PROBLEM TO SOLVE ▸ Each record that follows should be duplicated exactly, except for its pictures.

(Beginning of INPUT DATA)

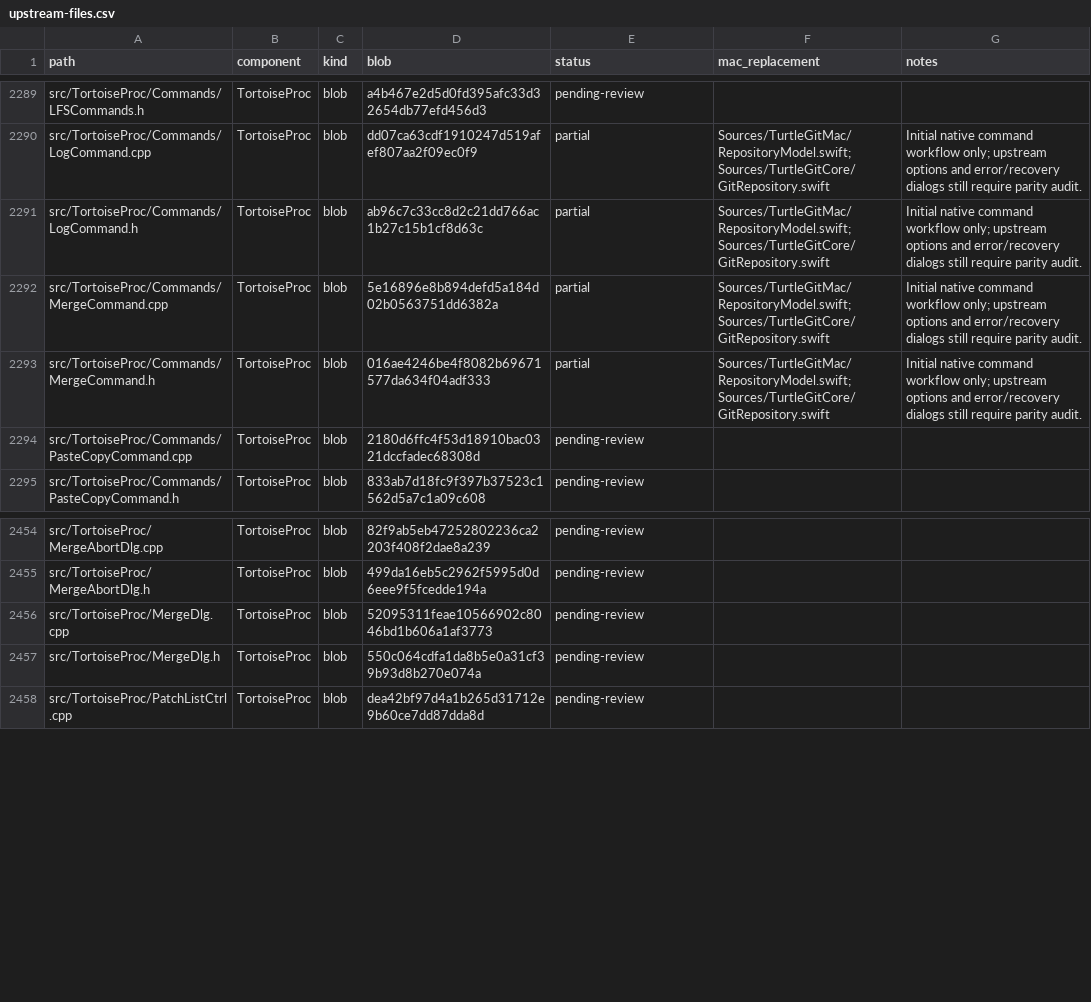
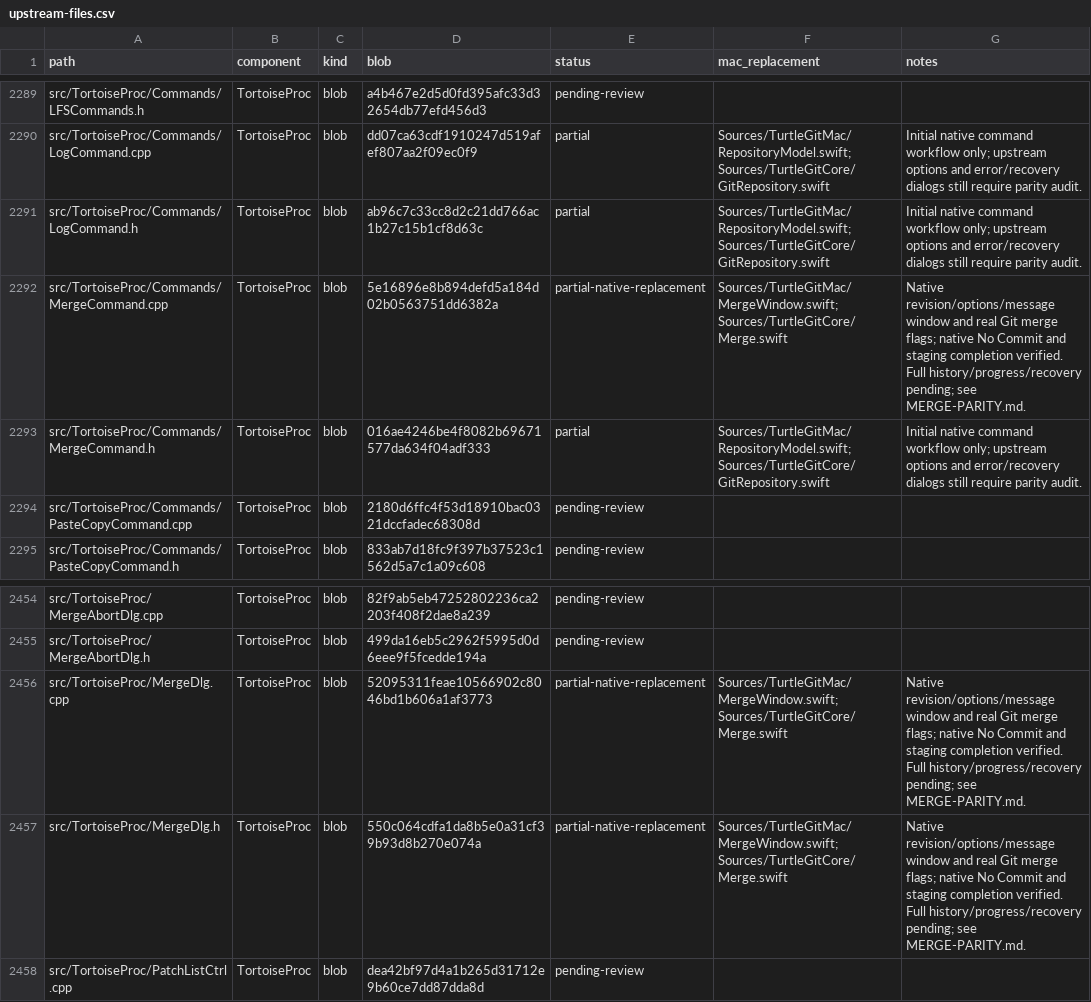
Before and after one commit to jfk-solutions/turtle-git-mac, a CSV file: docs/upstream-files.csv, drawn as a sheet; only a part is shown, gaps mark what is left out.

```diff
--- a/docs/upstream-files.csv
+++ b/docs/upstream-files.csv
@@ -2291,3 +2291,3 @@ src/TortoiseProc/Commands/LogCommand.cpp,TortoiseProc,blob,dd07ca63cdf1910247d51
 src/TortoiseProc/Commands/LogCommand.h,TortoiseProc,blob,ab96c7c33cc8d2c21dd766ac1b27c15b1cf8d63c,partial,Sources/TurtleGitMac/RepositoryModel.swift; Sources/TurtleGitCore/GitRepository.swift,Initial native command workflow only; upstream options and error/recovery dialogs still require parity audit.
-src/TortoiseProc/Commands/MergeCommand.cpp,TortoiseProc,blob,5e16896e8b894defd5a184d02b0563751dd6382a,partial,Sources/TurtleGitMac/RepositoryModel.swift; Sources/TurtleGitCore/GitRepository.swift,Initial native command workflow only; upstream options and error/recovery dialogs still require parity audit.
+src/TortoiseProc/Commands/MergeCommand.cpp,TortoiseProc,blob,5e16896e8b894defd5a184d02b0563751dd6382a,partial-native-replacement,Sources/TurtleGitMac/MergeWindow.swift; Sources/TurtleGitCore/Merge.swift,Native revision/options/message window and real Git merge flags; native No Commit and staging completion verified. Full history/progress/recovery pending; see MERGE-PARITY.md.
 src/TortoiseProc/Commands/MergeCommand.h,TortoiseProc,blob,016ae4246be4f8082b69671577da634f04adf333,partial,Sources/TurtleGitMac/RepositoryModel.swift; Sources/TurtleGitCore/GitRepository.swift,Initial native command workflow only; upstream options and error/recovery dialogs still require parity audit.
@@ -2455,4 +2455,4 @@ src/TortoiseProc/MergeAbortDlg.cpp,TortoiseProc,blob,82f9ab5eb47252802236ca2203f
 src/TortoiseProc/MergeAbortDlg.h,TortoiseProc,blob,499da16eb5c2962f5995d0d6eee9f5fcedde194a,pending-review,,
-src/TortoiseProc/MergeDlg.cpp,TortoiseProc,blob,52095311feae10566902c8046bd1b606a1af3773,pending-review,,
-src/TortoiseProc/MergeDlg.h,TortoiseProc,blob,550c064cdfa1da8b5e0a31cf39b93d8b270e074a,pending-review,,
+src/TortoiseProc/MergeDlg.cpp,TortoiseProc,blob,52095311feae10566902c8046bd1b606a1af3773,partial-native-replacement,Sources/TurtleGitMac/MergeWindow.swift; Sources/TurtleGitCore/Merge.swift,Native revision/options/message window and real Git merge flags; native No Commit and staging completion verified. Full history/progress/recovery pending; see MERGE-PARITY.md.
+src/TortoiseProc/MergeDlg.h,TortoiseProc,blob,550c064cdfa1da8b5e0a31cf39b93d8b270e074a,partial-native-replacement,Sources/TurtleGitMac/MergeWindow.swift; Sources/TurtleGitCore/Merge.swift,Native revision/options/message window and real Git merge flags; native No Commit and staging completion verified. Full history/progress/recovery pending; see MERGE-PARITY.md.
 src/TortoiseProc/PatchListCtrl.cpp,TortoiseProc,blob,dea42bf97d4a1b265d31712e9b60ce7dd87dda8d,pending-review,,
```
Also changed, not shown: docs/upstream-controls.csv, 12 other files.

(End of INPUT DATA)

SOLVED PROBLEM ▸
Before and after one commit to jfk-solutions/turtle-git-mac, a CSV file: docs/upstream-files.csv, drawn as a sheet; only a part is shown, gaps mark what is left out.

```diff
--- a/docs/upstream-files.csv
+++ b/docs/upstream-files.csv
@@ -2291,3 +2291,3 @@ src/TortoiseProc/Commands/LogCommand.cpp,TortoiseProc,blob,dd07ca63cdf1910247d51
 src/TortoiseProc/Commands/LogCommand.h,TortoiseProc,blob,ab96c7c33cc8d2c21dd766ac1b27c15b1cf8d63c,partial,Sources/TurtleGitMac/RepositoryModel.swift; Sources/TurtleGitCore/GitRepository.swift,Initial native command workflow only; upstream options and error/recovery dialogs still require parity audit.
-src/TortoiseProc/Commands/MergeCommand.cpp,TortoiseProc,blob,5e16896e8b894defd5a184d02b0563751dd6382a,partial,Sources/TurtleGitMac/RepositoryModel.swift; Sources/TurtleGitCore/GitRepository.swift,Initial native command workflow only; upstream options and error/recovery dialogs still require parity audit.
+src/TortoiseProc/Commands/MergeCommand.cpp,TortoiseProc,blob,5e16896e8b894defd5a184d02b0563751dd6382a,partial-native-replacement,Sources/TurtleGitMac/MergeWindow.swift; Sources/TurtleGitCore/Merge.swift,Native revision/options/message window and real Git merge flags; native No Commit and staging completion verified. Full history/progress/recovery pending; see MERGE-PARITY.md.
 src/TortoiseProc/Commands/MergeCommand.h,TortoiseProc,blob,016ae4246be4f8082b69671577da634f04adf333,partial,Sources/TurtleGitMac/RepositoryModel.swift; Sources/TurtleGitCore/GitRepository.swift,Initial native command workflow only; upstream options and error/recovery dialogs still require parity audit.
@@ -2455,4 +2455,4 @@ src/TortoiseProc/MergeAbortDlg.cpp,TortoiseProc,blob,82f9ab5eb47252802236ca2203f
 src/TortoiseProc/MergeAbortDlg.h,TortoiseProc,blob,499da16eb5c2962f5995d0d6eee9f5fcedde194a,pending-review,,
-src/TortoiseProc/MergeDlg.cpp,TortoiseProc,blob,52095311feae10566902c8046bd1b606a1af3773,pending-review,,
-src/TortoiseProc/MergeDlg.h,TortoiseProc,blob,550c064cdfa1da8b5e0a31cf39b93d8b270e074a,pending-review,,
+src/TortoiseProc/MergeDlg.cpp,TortoiseProc,blob,52095311feae10566902c8046bd1b606a1af3773,partial-native-replacement,Sources/TurtleGitMac/MergeWindow.swift; Sources/TurtleGitCore/Merge.swift,Native revision/options/message window and real Git merge flags; native No Commit and staging completion verified. Full history/progress/recovery pending; see MERGE-PARITY.md.
+src/TortoiseProc/MergeDlg.h,TortoiseProc,blob,550c064cdfa1da8b5e0a31cf39b93d8b270e074a,partial-native-replacement,Sources/TurtleGitMac/MergeWindow.swift; Sources/TurtleGitCore/Merge.swift,Native revision/options/message window and real Git merge flags; native No Commit and staging completion verified. Full history/progress/recovery pending; see MERGE-PARITY.md.
 src/TortoiseProc/PatchListCtrl.cpp,TortoiseProc,blob,dea42bf97d4a1b265d31712e9b60ce7dd87dda8d,pending-review,,
```
Also changed, not shown: docs/upstream-controls.csv, 12 other files.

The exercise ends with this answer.